A religious traditionalist, he advocates for his charges the most harsh, plain, and disciplined possible lifestyle, but not, hypocritically, for himself and his own family. Later, she marries Robert Leaven and gives him three children.
Jane is then publicly cleared of Mr. He asks her not to tell anyone about this incident and blames the arson on Grace Poole. But Jane wonders if this is true. Rochester attributes the incident to Grace Poole, one of his servants. He is a dark-haired, moody man in his late thirties.
From Miss Temple, Jane learns proper ladylike behavior and compassion; from Helen she gains a more spiritual focus. His mind is already dark, and doesn't need the "deeper shade of the supernatural.
Rochester cannot marry because he is already married to Mr. After Richard Mason puts an end to Jane and Mr. Jane carries a tray to him and reveals her identity. John Eyre, in which he asks for her to live with him and be his heir. Lloyd to whom Jane reveals how unhappy she is living at Gateshead Hall.
Following this incident, Rochester leaves suddenly for a house party at a local estate.
Jane briefly returns to Gateshead to visit the dying Mrs. Once they were united, he discovered that she was rapidly descending into congenital madness, and so he eventually locked her away in Thornfield, hiring Grace Poole as a nurse to look after her.
Rochester is already married. Rochester is already married to a woman named Bertha Antoinetta Mason. Despite the difficult conditions at Lowood, Jane prefers school to life with the Reeds. Rochester tries to convince Jane to become his mistress and move with him to a pleasure villa in the south of France.
A compassionate apothecary who recommends that Jane be sent to school. When Jane asks how he received this news, he shocks her further by declaring that her uncle was also his uncle: Brocklehurst that Jane has a "tendency for deceit", which he interprets as her being a "liar".
In order of first line of dialogue: She eventually becomes engaged to the respected and wealthy Mr. Rochester rushes the wedding party back to Thornfield, where they find his insane and repulsive wife locked in a room on the third story. She is blamed for the conflagration and sent to the red-room, the place where her kind Uncle Reed died.
Reed and learns that she has an uncle, John Eyre, who is looking for her. But because Grace Poole continues to work at Thornfield, Jane concludes that she has not been told the entire story.
Chapter 12 Edward Fairfax Rochester: John becomes somewhat closer to Jane. Rochester, she is intrigued by his quirky personality and blunt way of speaking. A Byronic herohe has a face "dark, strong, and stern.
Brocklehurst is based on Rev. John begins to weaken, she mystically hears Mr. Rochester rushes the wedding party back to Thornfield, where they find his insane and repulsive wife locked in a room on the third story.
Her female cousins, Georgiana and Eliza, tolerate, but don't love her. Jane then returns to Thornfield to find only blackened ruins.

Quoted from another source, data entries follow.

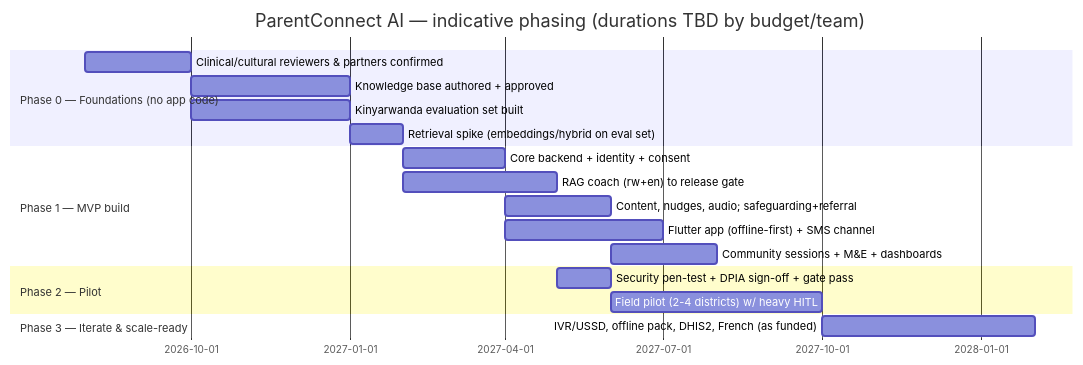
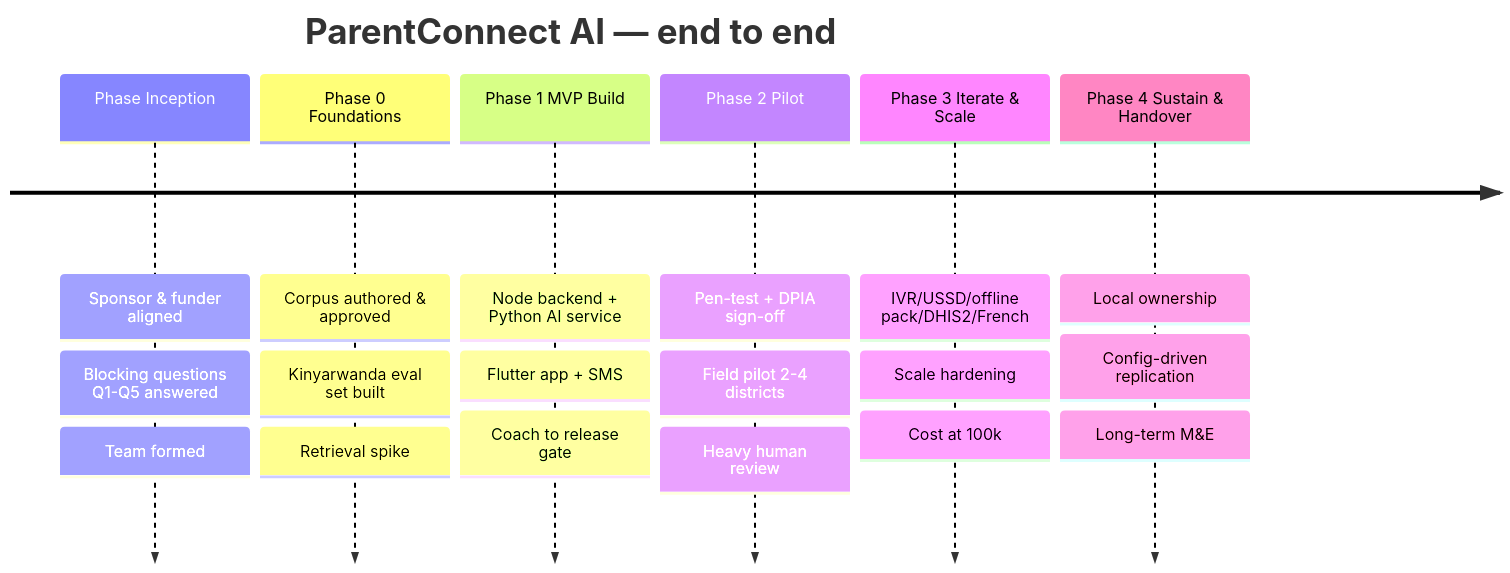
Before and after one commit to kingblessolivier/ParentConnect_AI: the first of 2 diagrams in docs/delivery/roadmap.md, drawn with Mermaid. The commit also changed other lines of this file and 2 other files, not shown here.

First line of the commit message:
docs: add CHANGELOG and full end-to-end roadmap

````diff
--- a/docs/delivery/roadmap.md
+++ b/docs/delivery/roadmap.md
@@ -15,21 +13,10 @@
 ```mermaid
-gantt
-    dateFormat YYYY-MM
-    title ParentConnect AI — indicative phasing (durations TBD by budget/team)
-    section Phase 0 — Foundations (no app code)
-    Clinical/cultural reviewers & partners confirmed :p0a, 2026-08, 2M
-    Knowledge base authored + approved              :p0b, after p0a, 3M
-    Kinyarwanda evaluation set built                :p0c, after p0a, 3M
-    Retrieval spike (embeddings/hybrid on eval set) :p0d, after p0c, 1M
-    section Phase 1 — MVP build
-    Core backend + identity + consent               :p1a, after p0d, 2M
-    RAG coach (rw+en) to release gate               :p1b, after p0d, 3M
-    Content, nudges, audio; safeguarding+referral   :p1c, after p1a, 2M
-    Flutter app (offline-first) + SMS channel        :p1d, after p1a, 3M
-    Community sessions + M&E + dashboards           :p1e, after p1c, 2M
-    section Phase 2 — Pilot
-    Security pen-test + DPIA sign-off + gate pass    :p2a, after p1b, 1M
-    Field pilot (2-4 districts) w/ heavy HITL        :p2b, after p2a, 4M
-    section Phase 3 — Iterate & scale-ready
-    IVR/USSD, offline pack, DHIS2, French (as funded):p3a, after p2b, 4M
+timeline
+    title ParentConnect AI — end to end
+    Phase Inception : Sponsor & funder aligned : Blocking questions Q1-Q5 answered : Team formed
+    Phase 0 Foundations : Corpus authored & approved : Kinyarwanda eval set built : Retrieval spike
+    Phase 1 MVP Build : Node backend + Python AI service : Flutter app + SMS : Coach to release gate
+    Phase 2 Pilot : Pen-test + DPIA sign-off : Field pilot 2-4 districts : Heavy human review
+    Phase 3 Iterate & Scale : IVR/USSD/offline pack/DHIS2/French : Scale hardening : Cost at 100k
+    Phase 4 Sustain & Handover : Local ownership : Config-driven replication : Long-term M&E
 ```
````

The clergyman, director, and treasurer of Lowood School, whose maltreatment of the students is eventually exposed. In fact, he even correctly intuits that her response came from some mountainous place.Jane Eyre is the story of a young, orphaned girl (shockingly, she’s named Jane Eyre) who lives with her aunt and cousins, the Reeds, at Gateshead Hall.
Like all nineteenth-century orphans, her situation pretty much sucks. Mrs. Reed hates Jane and allows her son John to torment the girl.
A young girl named Jane Eyre sits in the drawing room reading Bewick’s History of British Birds. Jane’s aunt, Mrs. Reed, has forbidden her niece to play with her cousins Eliza, Georgiana, and the bullying John.
Jane Eyre / ɛər / (originally published as Jane Eyre: An Autobiography) is a novel by English writer Charlotte Brontë, published under the pen name "Currer Bell", on 16 Octoberby Smith, Elder & Co.
of London, England. The first American edition was published the following year by. The woods surrounding the building are thick, dark and gloomy, as if lost in a fairy-tale realm; Jane can barely find an opening through the dense trees to the house.
Here, Jane and Rochester create the "private island" he longed for earlier in the novel. From a general summary to chapter summaries to explanations of famous quotes, the SparkNotes Jane Eyre Study Guide has everything you need to ace quizzes, tests, and essays. On a more specific level, each of Jane’s settings provides a pair of indoor and outdoor spaces for her to range in: Gateshead and the walk outside, Lowood and the woods/marshes, Thornfield and its garden and woods, and the moors that stretch between Thornfield and Morton.Download